The current session of the Swiss parliament in the mountain resort of Flims is giving new impetus to the Romansh-speaking part of the country.
But Claudio Lardi, the president of the Graubünden cantonal government, tells swissinfo that the three-week event was not intended primarily as a promotion platform for the area.
The region in the southeast of the country is often perceived as a charming but remote canton, ideal for a holiday against a splendid alpine backdrop and renowned for destinations such as Davos or St Moritz.
But besides its hundreds of peaks and valleys, Graubünden is also the sole canton out of the country's 26 with three official languages. A majority of inhabitants speak German, but there are also Italian and Romansh-speaking minorities.
swissinfo: How does a peripheral region such as Graubünden, and Flims in particular, react to being the temporary political centre of Switzerland?
Claudio Lardi: Two weeks into the parliamentary session we still feel perfectly normal. Actually we don't think of ourselves as a remote region far away from the urban centres of the country. But of course it is great to host so many important people.
swissinfo: What do the locals think of all these politicians?
C.L: People haven't lost their traditional serenity and have a certain pride that everything has gone smoothly so far.
Besides being a political and tourism event the session is also a major organisational feat.
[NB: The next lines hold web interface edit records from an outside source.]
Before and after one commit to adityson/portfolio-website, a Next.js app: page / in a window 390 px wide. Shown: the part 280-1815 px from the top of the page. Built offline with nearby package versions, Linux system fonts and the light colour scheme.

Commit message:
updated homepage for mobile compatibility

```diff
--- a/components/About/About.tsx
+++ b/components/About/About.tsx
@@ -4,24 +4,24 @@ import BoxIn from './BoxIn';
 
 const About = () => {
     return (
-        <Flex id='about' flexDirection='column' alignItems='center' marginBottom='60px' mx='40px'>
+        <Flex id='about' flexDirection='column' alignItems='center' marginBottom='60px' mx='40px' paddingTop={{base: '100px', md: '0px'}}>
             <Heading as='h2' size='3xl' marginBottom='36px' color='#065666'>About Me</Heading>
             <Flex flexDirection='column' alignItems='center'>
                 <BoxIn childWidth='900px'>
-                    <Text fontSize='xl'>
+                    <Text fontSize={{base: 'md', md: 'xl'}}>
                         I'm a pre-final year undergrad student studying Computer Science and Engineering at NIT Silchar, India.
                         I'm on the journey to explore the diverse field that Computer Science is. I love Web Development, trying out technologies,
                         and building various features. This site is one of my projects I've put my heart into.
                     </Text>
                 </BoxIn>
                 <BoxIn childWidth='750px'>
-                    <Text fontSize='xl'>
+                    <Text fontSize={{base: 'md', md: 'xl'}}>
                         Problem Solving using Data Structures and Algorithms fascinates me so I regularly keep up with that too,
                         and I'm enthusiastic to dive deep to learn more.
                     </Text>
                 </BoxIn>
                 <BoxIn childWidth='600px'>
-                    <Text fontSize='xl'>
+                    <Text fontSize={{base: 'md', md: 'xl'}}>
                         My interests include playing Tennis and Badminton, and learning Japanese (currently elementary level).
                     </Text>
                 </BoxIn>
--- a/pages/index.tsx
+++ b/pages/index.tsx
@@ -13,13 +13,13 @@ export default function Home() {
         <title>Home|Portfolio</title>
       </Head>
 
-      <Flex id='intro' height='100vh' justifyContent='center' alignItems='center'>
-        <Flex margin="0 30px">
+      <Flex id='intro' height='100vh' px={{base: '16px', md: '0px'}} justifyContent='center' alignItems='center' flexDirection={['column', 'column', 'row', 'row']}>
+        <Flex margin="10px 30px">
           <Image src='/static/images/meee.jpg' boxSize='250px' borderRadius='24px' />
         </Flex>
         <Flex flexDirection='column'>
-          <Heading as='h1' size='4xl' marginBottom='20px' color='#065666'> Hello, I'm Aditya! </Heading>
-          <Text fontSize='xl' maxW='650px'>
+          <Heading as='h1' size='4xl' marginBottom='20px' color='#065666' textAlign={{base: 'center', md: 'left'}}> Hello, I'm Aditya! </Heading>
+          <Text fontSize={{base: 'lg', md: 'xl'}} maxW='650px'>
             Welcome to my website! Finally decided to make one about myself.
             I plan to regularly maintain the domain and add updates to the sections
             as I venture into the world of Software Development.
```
It took about 24 months preparation, and it required close cooperation between the federal, cantonal, regional and cultural authorities.
There were some difficult moments, especially when we had to reject local offers for a multitude of fringe activities for the parliamentarians. We had to remind organisers that the politicians came here to work and not to relax.
swissinfo: What's the payoff for the canton?
C.L: It is not about getting a direct return on investment for us. We would like to see politicians understand that Graubünden is not only a nice holiday destination or an alpine wasteland, but also a region where people live and work.
Like most mountain regions, we struggle to keep people from moving away to the cities looking for jobs. During the session we have a unique opportunity to show the politicians what it means for a region to maintain a costly infrastructure, such as a road and railway network.
swissinfo: Why is Flims of all places in Graubünden playing host to parliament? It is not even a Romansh-speaking village...
C.L: Flims provides an excellent venue for the parliament with accommodation and ultimately it was the choice of the Romansh-speaking community.
Flims can also serve as an example for the situation the linguistic minority faces. The resort is on the language border and Romansh speakers are fighting for the survival of their idiom.
From an economic viewpoint Flims can help to stop the steady trickle of people leaving for urban centres by offering jobs in the region.
swissinfo: What did the language community do to raise awareness for Romansh among the parliamentarians?
C.L: We recruited a number of Romansh speaking volunteers who can gently introduce politicians to the sounds of this language. The parliamentarians were also given an audio course.
There are also a series of cultural events and all the signs for the session are exclusively in Romansh. So we are asking the politicians to make a very small effort themselves.
swissinfo: What about Italian, the other minority language, in the Graubünden region?
C.L: The situation is not comparable, because Italian is not facing the threat of extinction. But I see it as my duty to explain to the public that Graubünden wouldn't be complete without its minority languages. They are a crucial part of our identity.
swissinfo-interview: Urs Geiser
It's only the third time in the history of modern-day Switzerland that the federal parliament is holding a session outside the capital, Bern.
In 1993 it convened in Geneva (French-speaking part of the country) and 2001 in Lugano in the Italian-speaking region.
During the session in Flims, which is costing an estimated at SFr3.5 million ($2.8 million), the parliament building in Bern is undergoing major renovation.
Romansh is the fourth national language in Switzerland, besides German, French and Italian.
About 35,000 people, mainly living in canton Graubünden, consider Romansh as their main language.
Lardi was born in the Italian-speaking Poschiavo Valley in 1955.
A lawyer by trade he was elected to the Graubünden government in 1998 as the only representative of the centre-left Social Democrats.
He is in charge of education, culture and the environmental policy. Lardi is holding the rotating presidency of the local government this year for the second time in his political career.
He is known as staunch supporter of Rumantsch Grischun – a standardised version of Romansh – and of the other minority language, Italian.